National Volunteer Week at Charleston VAMC
Last year, approximately 1,100 people volunteered more than 86,000 hours at the Ralph H. Johnson VA Medical Center and its outlying clinics. If employees are the heart and soul of Charleston VAMC, volunteers are the lifeblood. Volunteer drivers are a great example. They’re integral in helping Veterans get to their appointments; they have logged more than 280,000 miles ensuring thousands of patients made attended their appointments when transportation was not available.
This week is National Volunteer Week. The week was established in 1974 when President Richard Nixon passed an executive order to honor and recognize the valuable contributions volunteers provide daily.
This year, Charleston VAMC has celebrated approximately 160 volunteers who are receiving awards for their service. Three award banquets honored volunteers at the Barnes Restaurant in Savannah, Georgia, on April 6; at American Legion Post 178 in Myrtle Beach, South Carolina, on April 11; and the Redbank Club at the Naval Weapons Station in Goose Creek, South Carolina, on April 13.
“I’ve been volunteering at Charleston VA for five to six years and I love it,” said Earnest McDonald. “I’m passionate about helping Veterans and I’m good at it too!”
Every volunteer has their own reasons for volunteering. Some are Veterans who embrace the camaraderie known only by those who have donned the uniform. Others selflessly donate their time simply because they feel Veterans deserve the best possible care.
“We’re very fortunate to have a wide range of volunteers, from those who call Veterans and remind them of their upcoming appointments to the reiki, tai chi and yoga instructors,” said Voluntary Service Specialist Candy Anderson. “We have volunteers serving in 65 different assignments—including a doctor and phlebotomist.”
Last year volunteers provided a significant monetary impact of more than $930,000 in 2016 to Charleston VAMC and its outpatient clinics. While the data and measurable outcomes volunteers produce annually is impressive, the service they provide to Veterans is absolutely priceless.

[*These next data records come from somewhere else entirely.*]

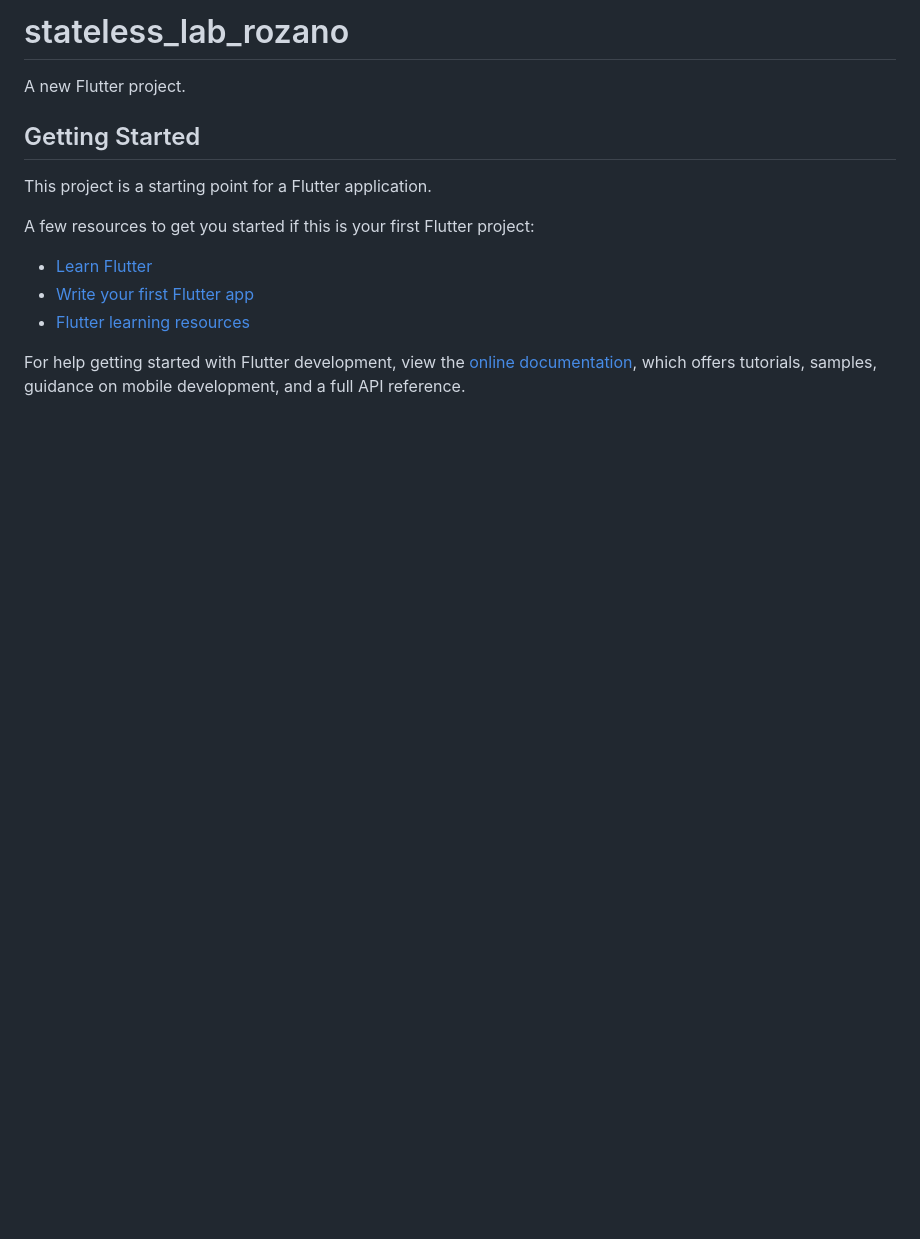
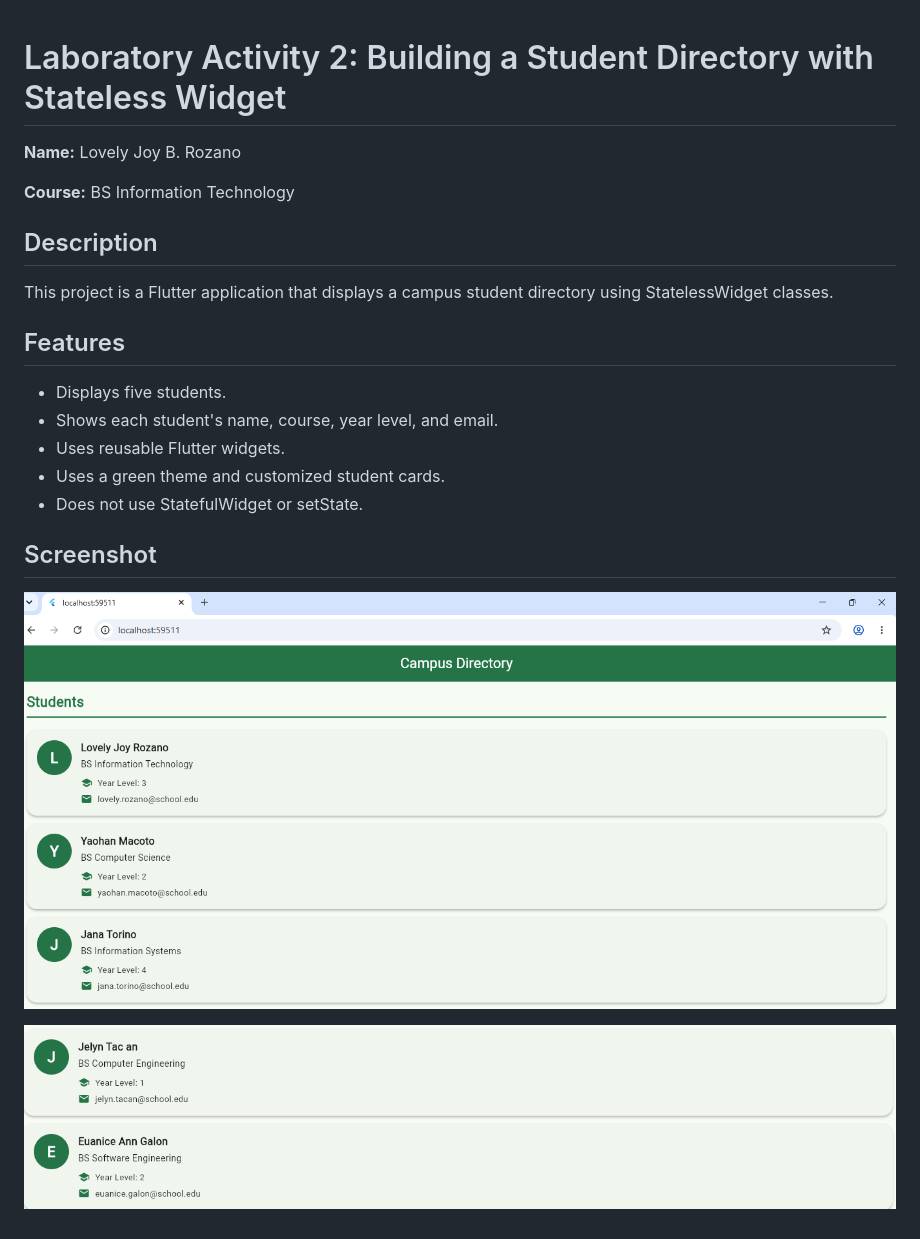
Before and after one commit to lovelyjoyrozano-stack/stateless-lab-rozano, a Markdown page: README.md, the part around the change. Rendered like a GitHub page; pictures changed too: screenshots/app.png (added), screenshots/app1.png (added); blank space fills up the shorter version.

Commit message:
Add README with app screenshots

```diff
--- a/README.md
+++ b/README.md
@@ -1,17 +1,24 @@
-# stateless_lab_rozano
 
-A new Flutter project.
+# Laboratory Activity 2: Building a Student Directory with Stateless Widget
 
-## Getting Started
+**Name:** Lovely Joy B. Rozano
 
-This project is a starting point for a Flutter application.
+**Course:** BS Information Technology
 
-A few resources to get you started if this is your first Flutter project:
+## Description
 
-- [Learn Flutter](https://docs.flutter.dev/get-started/learn-flutter)
-- [Write your first Flutter app](https://docs.flutter.dev/get-started/codelab)
-- [Flutter learning resources](https://docs.flutter.dev/reference/learning-resources)
+This project is a Flutter application that displays a campus student directory using StatelessWidget classes.
 
-For help getting started with Flutter development, view the
-[online documentation](https://docs.flutter.dev/), which offers tutorials,
-samples, guidance on mobile development, and a full API reference.
+## Features
+
+- Displays five students.
+- Shows each student's name, course, year level, and email.
+- Uses reusable Flutter widgets.
+- Uses a green theme and customized student cards.
+- Does not use StatefulWidget or setState.
+
+## Screenshot
+
+![App screenshot](screenshots/app.png)
+
+![App screenshot](screenshots/app1.png)
```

“The volunteers who call Veterans and remind them of appointments sounds like a simple task,” said Charleston VAMC Chief of Community Engagement and Veteran Experience Fred Lesinski. “The caller provides a human touch, and it also makes Veterans feel accountable for making sure they attend appointments. This drives no-show rates down because Veterans will more than likely keep their word to another person—not an automated telephone call.”

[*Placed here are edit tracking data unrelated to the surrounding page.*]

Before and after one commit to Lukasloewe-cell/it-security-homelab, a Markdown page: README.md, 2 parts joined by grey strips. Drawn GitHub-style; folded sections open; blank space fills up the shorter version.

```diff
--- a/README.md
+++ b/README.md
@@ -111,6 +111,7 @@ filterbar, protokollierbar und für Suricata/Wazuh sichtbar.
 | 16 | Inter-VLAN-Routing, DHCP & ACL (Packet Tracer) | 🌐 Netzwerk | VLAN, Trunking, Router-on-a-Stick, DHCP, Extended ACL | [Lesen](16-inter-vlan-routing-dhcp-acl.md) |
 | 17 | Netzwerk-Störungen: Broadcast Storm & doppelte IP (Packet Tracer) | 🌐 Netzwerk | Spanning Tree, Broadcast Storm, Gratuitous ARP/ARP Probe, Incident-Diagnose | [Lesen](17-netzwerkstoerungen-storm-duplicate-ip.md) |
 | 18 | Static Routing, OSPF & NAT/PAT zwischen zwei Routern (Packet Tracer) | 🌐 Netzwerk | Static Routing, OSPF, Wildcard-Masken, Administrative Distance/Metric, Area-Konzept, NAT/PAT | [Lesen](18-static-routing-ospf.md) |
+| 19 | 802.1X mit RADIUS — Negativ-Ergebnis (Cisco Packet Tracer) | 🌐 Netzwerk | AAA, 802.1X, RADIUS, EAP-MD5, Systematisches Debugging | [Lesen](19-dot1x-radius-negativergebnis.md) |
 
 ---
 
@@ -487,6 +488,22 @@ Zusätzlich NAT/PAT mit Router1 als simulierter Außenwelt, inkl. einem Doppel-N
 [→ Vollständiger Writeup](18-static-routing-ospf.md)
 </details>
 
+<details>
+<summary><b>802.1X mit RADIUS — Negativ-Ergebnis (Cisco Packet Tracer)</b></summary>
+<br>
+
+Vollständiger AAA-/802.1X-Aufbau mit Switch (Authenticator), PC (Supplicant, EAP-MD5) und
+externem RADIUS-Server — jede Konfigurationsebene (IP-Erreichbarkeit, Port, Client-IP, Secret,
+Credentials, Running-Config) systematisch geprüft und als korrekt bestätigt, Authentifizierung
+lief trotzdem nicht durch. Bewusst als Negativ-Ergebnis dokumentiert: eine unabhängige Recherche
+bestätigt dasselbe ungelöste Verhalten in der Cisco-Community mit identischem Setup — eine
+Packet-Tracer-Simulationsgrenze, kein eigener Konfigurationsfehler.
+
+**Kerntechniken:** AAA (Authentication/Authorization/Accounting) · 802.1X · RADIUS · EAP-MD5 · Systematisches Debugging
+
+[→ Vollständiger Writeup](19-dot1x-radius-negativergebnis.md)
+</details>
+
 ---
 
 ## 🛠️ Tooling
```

Charleston VAMC Voluntary Services is always looking for additional volunteers, especially drivers. For more information on volunteering, visit Charleston VAMC’s Volunteering webpage.

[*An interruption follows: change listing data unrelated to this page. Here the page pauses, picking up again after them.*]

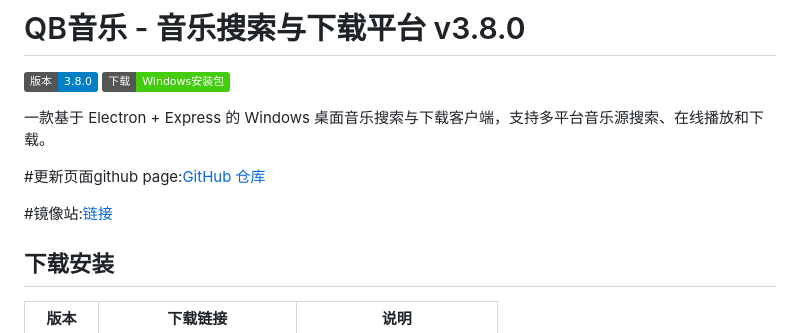
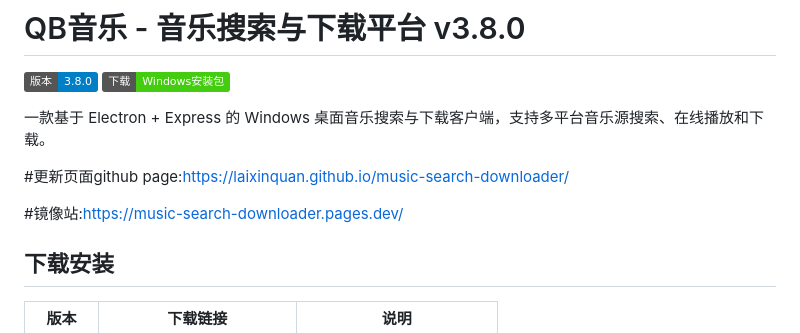
Before and after one commit to LAIXINQUAN/music-search-downloader, a Markdown page: README.md, the part around the change. Rendered like a GitHub page; badges without logos.

Commit message:
Update links in README.md to use full URLs

```diff
--- a/README.md
+++ b/README.md
@@ -5,9 +5,9 @@
 
 一款基于 Electron + Express 的 Windows 桌面音乐搜索与下载客户端，支持多平台音乐源搜索、在线播放和下载。
 
-#更新页面github page:[GitHub 仓库](https://laixinquan.github.io/music-search-downloader/)
+#更新页面github page:[https://laixinquan.github.io/music-search-downloader/](https://laixinquan.github.io/music-search-downloader/)
 
-#镜像站:[链接](https://music-search-downloader.pages.dev/)
+#镜像站:[https://music-search-downloader.pages.dev/](https://music-search-downloader.pages.dev/)
 ## 下载安装
 
 | 版本 | 下载链接 | 说明 |
```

Be sure to check out our Facebook page this week, where we’ll be featuring some the Charleston VAMC volunteers who make the mission to serve Veterans possible.